A couple of posts from Naval News gives us a look at the latest cutters being delivered to the Japan Coast Guard. They typlify an apparent trend to larger, faster cutters with more extensive aviation facilities.
- Shunkō Large Patrol Vessel Handed Over To Japan Coast Guard, 5 Feb. 2020
- MHI Launches 2nd 6000-Ton Patrol Vessel For Japanese Coast Guard, 1 July, 2022
Speed is a respectable 25 knots. The reported displacement of 6,700 tons may be deceptive. Asian navies and coast guards tend to minimize the size of their ships. These ships are about 9,000 tons full load, making them about twice the size of the Bertholf class NSCs and Argus class OPCs.
- Length: 140 meters (459.2 feet–100 feet more than the Offshore Patrol Cutter)
- Beam: 16.5 meters (54.12 feet–20 inches more than the OPC)
The reported range is a phenominal 20,000 nautical miles.

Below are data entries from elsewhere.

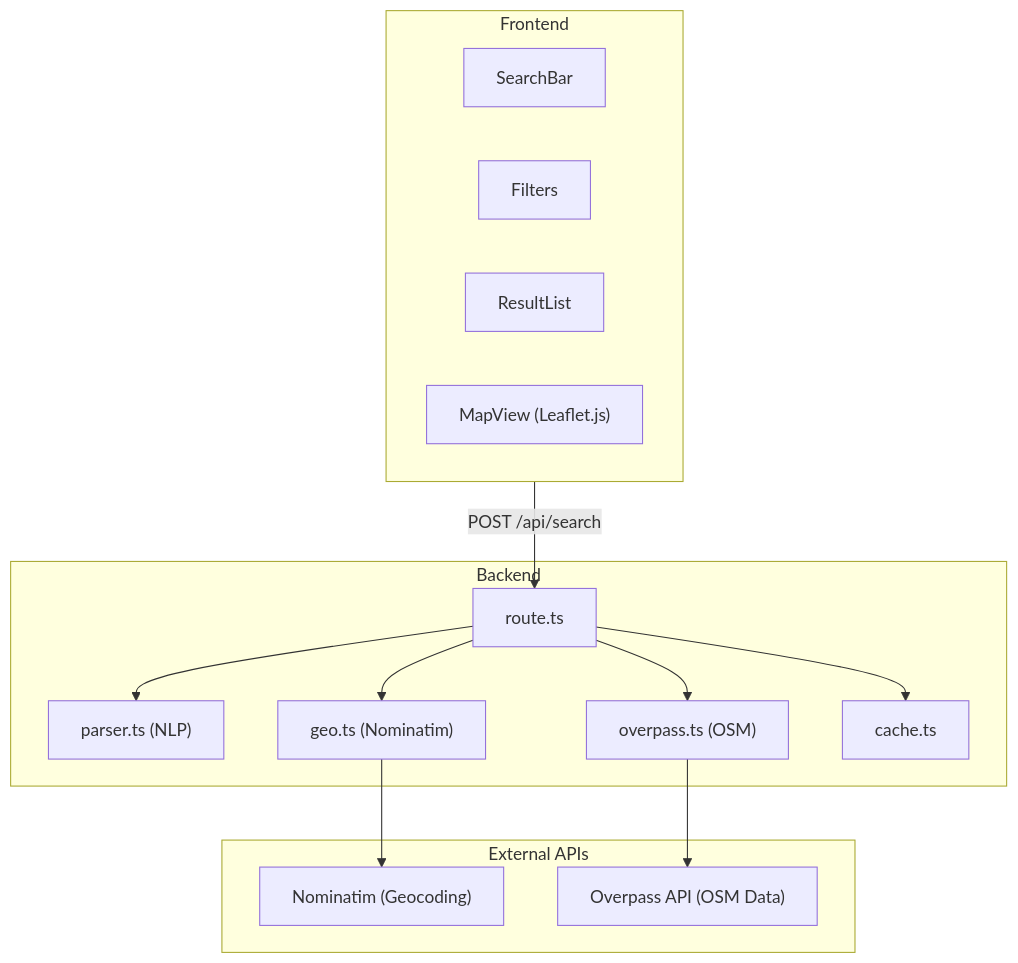
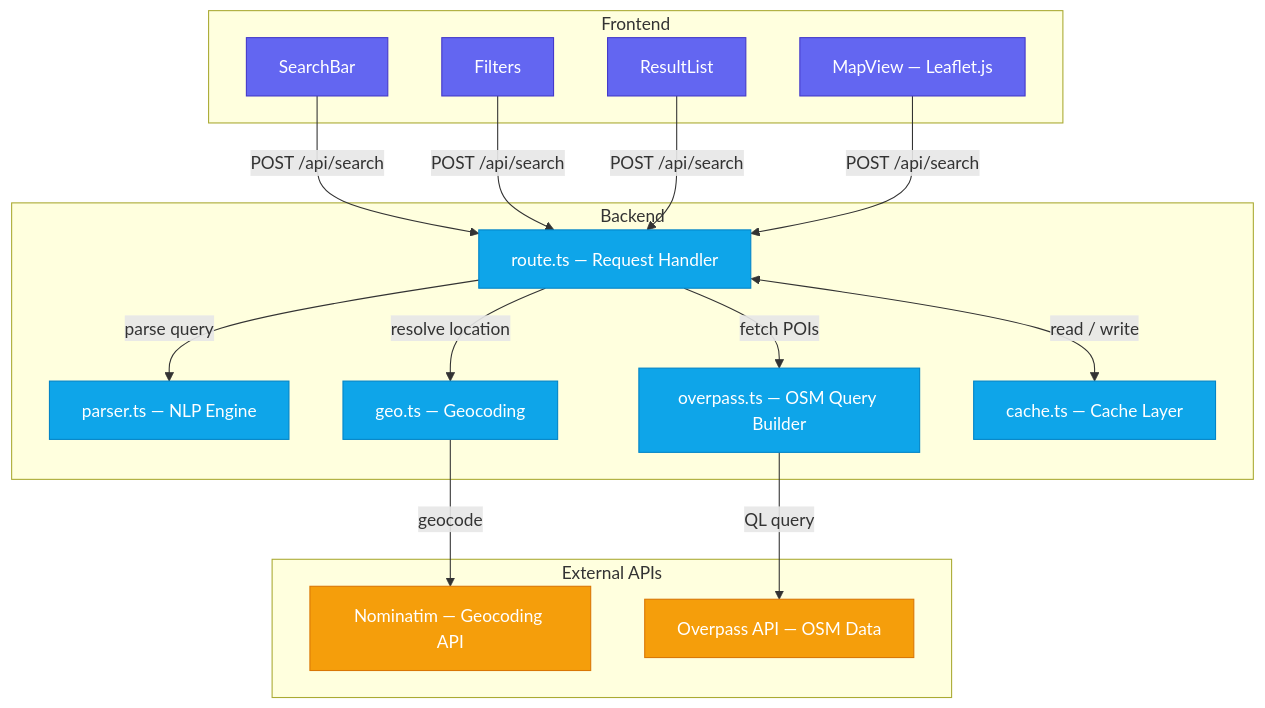
One commit to ni5arga/sightline changed the diagram in README.md. Above: the diagram before and after it, drawn with Mermaid.

Commit message:
docs: update architecture mermaid diagram

````diff
--- a/README.md
+++ b/README.md
@@ -27,30 +27,40 @@
 ```mermaid
 flowchart TB
-    subgraph Frontend
-        SearchBar
-        Filters
-        ResultList
-        MapView["MapView (Leaflet.js)"]
+    classDef frontend fill:#6366f1,stroke:#4338ca,color:#fff
+    classDef backend fill:#0ea5e9,stroke:#0284c7,color:#fff
+    classDef external fill:#f59e0b,stroke:#d97706,color:#fff
+
+    subgraph FE["Frontend"]
+        SearchBar["SearchBar"]
+        Filters["Filters"]
+        ResultList["ResultList"]
+        MapView["MapView — Leaflet.js"]
     end
 
-    subgraph Backend
-        route["route.ts"]
-        parser["parser.ts (NLP)"]
-        geo["geo.ts (Nominatim)"]
-        overpass["overpass.ts (OSM)"]
-        cache["cache.ts"]
+    subgraph BE["Backend"]
+        route["route.ts — Request Handler"]
+        parser["parser.ts — NLP Engine"]
+        geo["geo.ts — Geocoding"]
+        overpass["overpass.ts — OSM Query Builder"]
+        cache["cache.ts — Cache Layer"]
     end
 
-    subgraph External["External APIs"]
-        Nominatim["Nominatim (Geocoding)"]
-        OverpassAPI["Overpass API (OSM Data)"]
+    subgraph EX["External APIs"]
+        Nominatim["Nominatim — Geocoding API"]
+        OverpassAPI["Overpass API — OSM Data"]
     end
 
-    Frontend -->|POST /api/search| route
-    route --> parser
-    route --> geo
-    route --> overpass
-    route --> cache
-    geo --> Nominatim
-    overpass --> OverpassAPI
+    SearchBar & Filters & ResultList & MapView -->|"POST /api/search"| route
+
+    route -->|"parse query"| parser
+    route -->|"resolve location"| geo
+    route -->|"fetch POIs"| overpass
+    route <-->|"read / write"| cache
+
+    geo -->|"geocode"| Nominatim
+    overpass -->|"QL query"| OverpassAPI
+
+    class SearchBar,Filters,ResultList,MapView frontend
+    class route,parser,geo,overpass,cache backend
+    class Nominatim,OverpassAPI external
 ```
````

Their hangar and flight deck can accommodate two helicopters larger than H-60s.
The Japan Coast Guard, unlike the USCG, is not a military service. They have not followed China Coast Guard in becoming more heavily armed. Several China Coast Guard cutters are armed with guns up to 76mm. The 40mm guns that arm these ships are the largest caliber in the Japan Coast Guard. They are backed up by two 20mm Gatling Guns, one forward and one aft. This armament reflects the lessons of their difficulties in stopping a small North Korean spy ship with only 20mm Gatling guns. It is still clearly inadequate for forcibly stopping larger vessels.
I would like to point out a paragraph from the first of the two linked reports, dated 5 Feb., 2020.
In 2012, the JCG had 51 patrol vessels displacing more than 1,000 tons. The service has now 63 large vessels, and the goal is to operate 12 more ships by the end of FY 2023 to deal with new threats.
That the Japanese see a need for 75 large cutters, even though their EEZ is only 39.5% that of the US, and that their cutter fleet is far younger that ours, may say something about the adequacy of the USCG’s large cutter fleet, even when the currently planned fleet of 36 NSCs and OPCs is complete. (Keep in mind that if we proceed as planned, when the last OPCs is completed, the first NSC, Bertholf, will be 30 years old.)
I like the way the Japan Coast Guard designates their cutter types. These are PLH, e.g. Patrol, Large, Helicopter, that is simple, descriptive, truthful, and in accordance with the US Navy type designation system.